Comment The data conform to Zipf's law to the extent that the plot is linear in Log-Log coordinates. The function relating Log Frequency and Log Rank is linear, and the results are, therefore, consistent with the assumption that the survivors were telling the truth Further support for this interpretation came from the fact that Bunjes, an anti-Nazi, provided three different types of information that produced approximately the same solution. More evidence, if required, came from the extra-ordinary number of survivors who pointed to 26° South 111° East. Many of these crew were ‘in a position to know’. The analysis does not address questions about the individual reports. It demonstrates that the set of reports is reliable as a ‘system’ The following figure shows how we used and interpreted Zipf’s argument
Alan Puckett Cognitive Science: Selection of Source Arguments
Comment The following analysis of source selection is a summary. The detailed arguments will be published elsewhere. Integration produced a ‘heat map’, where probability follows ‘heat’, and the central position was 26° 04’ South 111° 02’ East, just 2.7 nautical miles from the position of wreck of Kormoran. The material was provided to the FSF in 2004. The FSF reviewed, adopted and published our prediction for Kormoran in 2005 and 2007. The material was used in presentations to the Commonwealth, the States, the RAN and corporate and private donors. Further collaboration involving the authors and Director Bob King produced the search boxes for Kormoran and Sydney. The material was also provided to and discussed with Mearns, by the authors in 2004, and by the FSF, in 2005.
Discard outliers 26S 108E 26S 11E 120 nm SW of Freo 100 nm W of Freo 20 nm SW of Freo 125 nm SW of Freo 130 nm W of Perth
Accept reports referring to 26° South 111° East. Discard reports referring to only one of these values
Accept reports that one life-boat sailed ≈ 150 nm NE from Kormoran The calculated position was included in the analysis
Accept signal (from Kormoran) referring to ≈ 26° S 111° 15 E Longitude was included in the analysis, and alternative latitudes were tested to determine the best fit with the balance of the sources.
Three reports involved distance from land. Accept reports that battle occurred 120 nm from land. Discard reports that battle occurred 60 nm or 150 nm from land
Accept report that battle occurred “160 nm SW of NW Cape” as 160 nm SW of Cape Cuvier
Accept reports from Detmers referring to 26°34’, 26° 32’S, 26° 31’ and 26° 30’ S and 111° E;
Accept Detmers report that Kormoran would (have been) off Shark Bay four hours after contact with HMAS Sydney
Include Circle of Equal Distance for two life-rafts calculated by Dunn and Kirsner (2001) The analysis was originally implemented to test the navigation claims made by Whittaker (that action took place off the Abrolhos Islands.
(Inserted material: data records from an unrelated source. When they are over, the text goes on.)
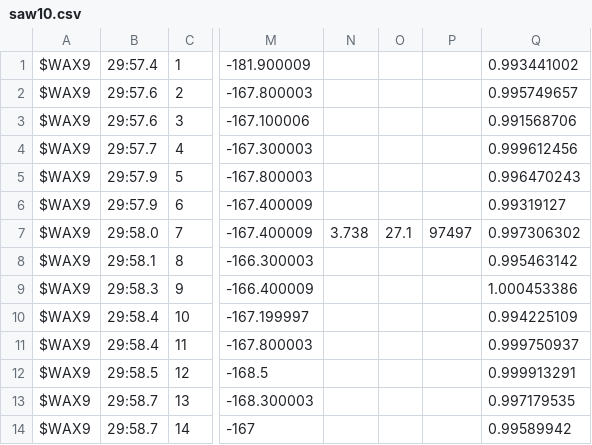
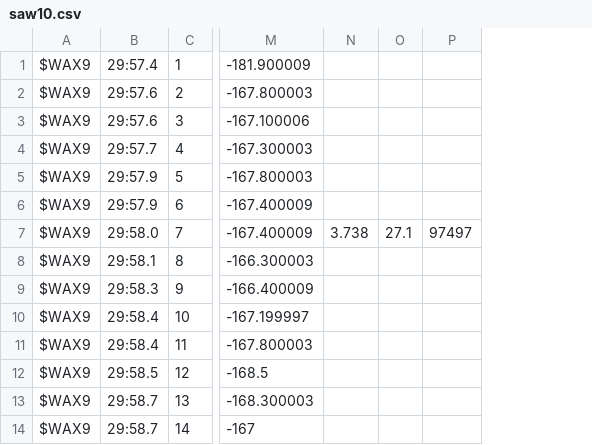
Before and after one commit to danhng/cawax, a CSV file: simulated/saw10.csv, drawn as a sheet; only a part is shown, gaps mark what is left out; the diff names each change by its address in the sheet, - before the commit and + after, or states it on an @@ line.

Commit message:
Finished implementing basic data reader that reads data from csv files into structs

```diff
--- a/simulated/saw10.csv
+++ b/simulated/saw10.csv
-column Q, rows 1-14: 0.993441002 | 0.995749657 | 0.991568706 | 0.999612456 | 0.996470243 | 0.99319127 | 0.997306302 | 0.995463142 | 1.000453386 | 0.994225109 | 0.999750937 | 0.999913291 | 0.997179535 | 0.99589942
```
Also changed, not shown: 35 other files.
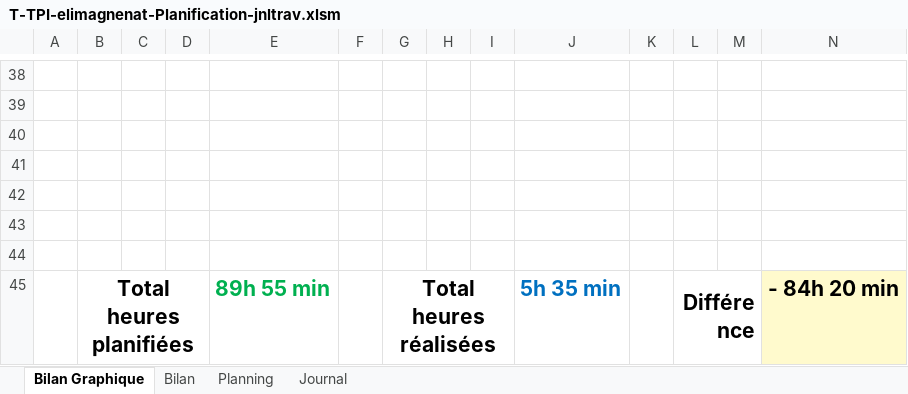
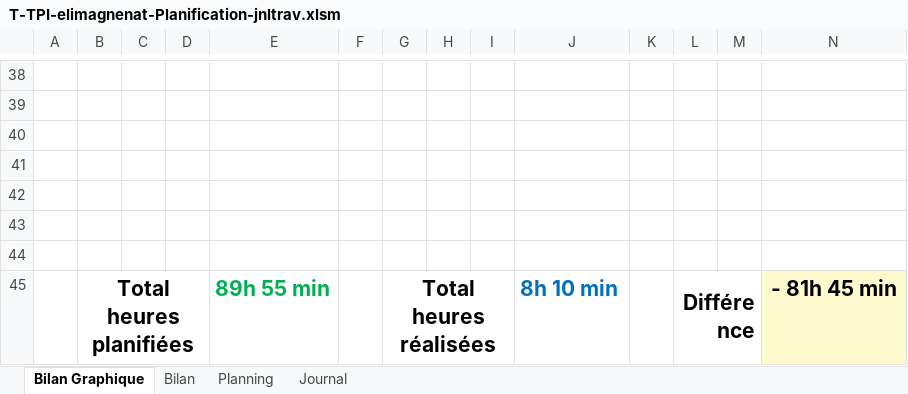
Before and after one commit to ElioMagnenat/TPI, an Excel workbook: Documentation/T-TPI-elimagnenat-Planification-jnltrav.xlsm, sheet Bilan Graphique, drawn as a sheet; only a part is shown, gaps mark what is left out; values as stored, in another font and other column widths than the file's, no borders; charts and pictures not drawn; 1 other sheet too large or unreadable and not compared; the diff names each change by its address in the sheet, - before the commit and + after, or states it on an @@ line.

```diff
--- a/Documentation/T-TPI-elimagnenat-Planification-jnltrav.xlsm (sheet Bilan Graphique)
+++ b/Documentation/T-TPI-elimagnenat-Planification-jnltrav.xlsm (sheet Bilan Graphique)
-J45: 5h 35 min
+J45: 8h 10 min
-N45: - 84h 20 min
+N45: - 81h 45 min
```
Also changed, not shown: sheet Journal, formulas that keep their value, charts or pictures, 2 other files.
The analysis was mathematical and involved no assumptions about wind or current. Given equal velocity for 84 – 107 hours by two life-rafts, what is the range of positions from which they could have originated? The arc passes within 2 nm of the wreck of Kormoran
Summary of reports accepted for analysis Integration of these reports involved a mathematical decision model that gave equal weighting to all of the sources An alternative analysis involving weighting of the individual sources was not implemented.
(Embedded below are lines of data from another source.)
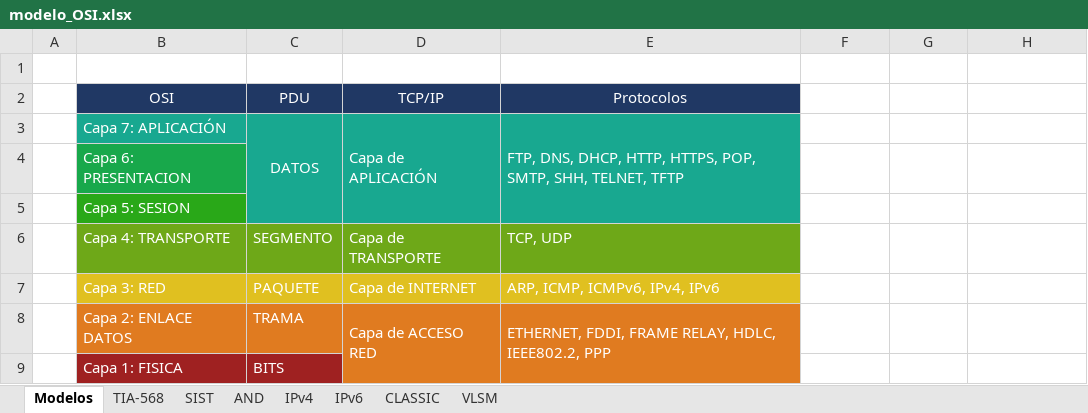
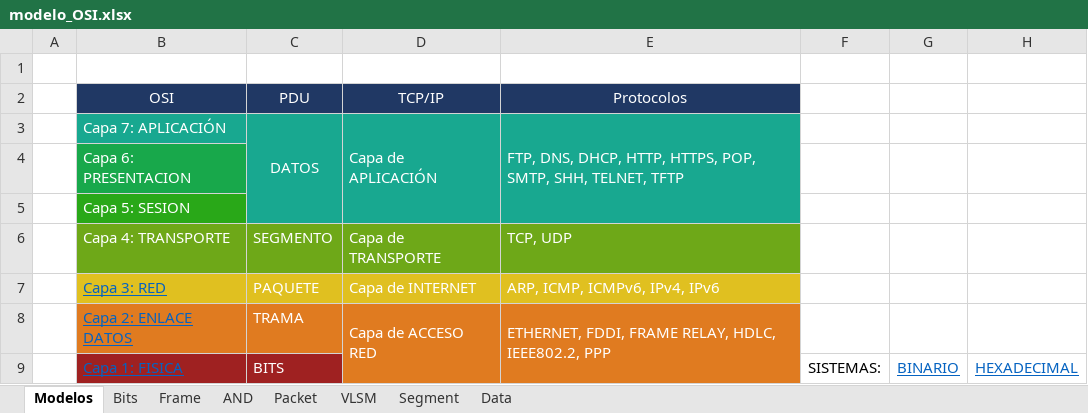
Before and after one commit to C215714N/EducacionIT, an Excel workbook: docs/modelo_OSI.xlsx, sheet Modelos, drawn as a sheet; values as stored, in another font and other column widths than the file's, no borders; the diff names each change by its address in the sheet, - before the commit and + after, or states it on an @@ line.

Commit message:
Modelo OSI

```diff
--- a/docs/modelo_OSI.xlsx (sheet Modelos)
+++ b/docs/modelo_OSI.xlsx (sheet Modelos)
-sheet tab: TIA-568
+sheet tab: Frame
-sheet tab: SIST
+sheet tab: Bits
-sheet tab: IPv4
+sheet tab: Packet
-sheet tab: IPv6
-sheet tab: CLASSIC
+sheet tab: Segment
+sheet tab: Data
@@ sheet tab order changed: Modelos | Bits | Frame | AND | Packet | VLSM | Segment | Data @@
@@ B7:B9 underline: off → on, text colour: #FFFFFF → #0563C1 @@
-F9: (empty)
+F9: SISTEMAS:
-G9: (empty)
+G9: BINARIO
-H9: (empty)
+H9: HEXADECIMAL
```
Also changed, not shown: sheet Packet, sheet Bits.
Alan Puckett Cognitive Science: Integration based on Human Judgement (Kirsner & Dunn, 1998)
Kirsner & Dunn (1998): Submission to McCubbin Parliamentary Inquiry Kirsner and Dunn (1998) Position given as, “Kormoran sank a few miles to the north of “26 °15’ South 111° 00’ East.
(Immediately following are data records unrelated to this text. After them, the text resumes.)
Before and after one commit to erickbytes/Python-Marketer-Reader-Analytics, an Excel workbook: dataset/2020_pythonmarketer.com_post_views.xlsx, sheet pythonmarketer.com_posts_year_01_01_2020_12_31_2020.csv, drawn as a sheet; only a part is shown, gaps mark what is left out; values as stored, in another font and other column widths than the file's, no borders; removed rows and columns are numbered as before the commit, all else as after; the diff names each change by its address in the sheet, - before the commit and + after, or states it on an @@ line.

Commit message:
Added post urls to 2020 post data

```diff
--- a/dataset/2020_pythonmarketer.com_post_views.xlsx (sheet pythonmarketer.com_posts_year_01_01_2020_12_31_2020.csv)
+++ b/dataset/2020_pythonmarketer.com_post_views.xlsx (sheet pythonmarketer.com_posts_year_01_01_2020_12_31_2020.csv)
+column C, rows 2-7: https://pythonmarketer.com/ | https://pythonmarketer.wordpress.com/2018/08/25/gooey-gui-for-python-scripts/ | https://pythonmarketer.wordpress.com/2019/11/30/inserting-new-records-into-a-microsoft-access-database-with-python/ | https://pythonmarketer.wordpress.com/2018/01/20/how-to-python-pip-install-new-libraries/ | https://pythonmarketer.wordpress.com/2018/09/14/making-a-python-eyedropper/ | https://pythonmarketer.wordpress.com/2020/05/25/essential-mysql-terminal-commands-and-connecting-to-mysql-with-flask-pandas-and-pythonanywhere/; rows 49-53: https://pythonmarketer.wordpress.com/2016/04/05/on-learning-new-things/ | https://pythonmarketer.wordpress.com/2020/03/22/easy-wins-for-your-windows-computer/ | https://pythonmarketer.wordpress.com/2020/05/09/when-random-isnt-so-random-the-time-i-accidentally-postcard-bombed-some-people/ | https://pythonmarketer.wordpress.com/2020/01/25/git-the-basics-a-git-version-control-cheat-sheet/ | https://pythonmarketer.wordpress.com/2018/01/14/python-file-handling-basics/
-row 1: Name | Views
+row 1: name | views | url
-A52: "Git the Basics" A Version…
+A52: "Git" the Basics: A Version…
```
FSF / Mearns (2008) Observed position of Kormoran given as 26° 06’ South 111° 04’ East Kirsner and Dunn (1998) Position given as, “Kormoran sank a few miles to the north of “26 °15’ South 111° 00’ East. Error ≤ 11 nm
FSF / Mearns (2008) Observed position of Kormoran given as 26° 06’ South 111° 04’ East Kirsner & Dunn (1998) Error = Distance between Predicted and Observed ≤ 11 nm Kirsner and Dunn (1998) Predicted Position given as, “Kormoran sank a few miles to the north of “26 °15’ South 111° 00’ East.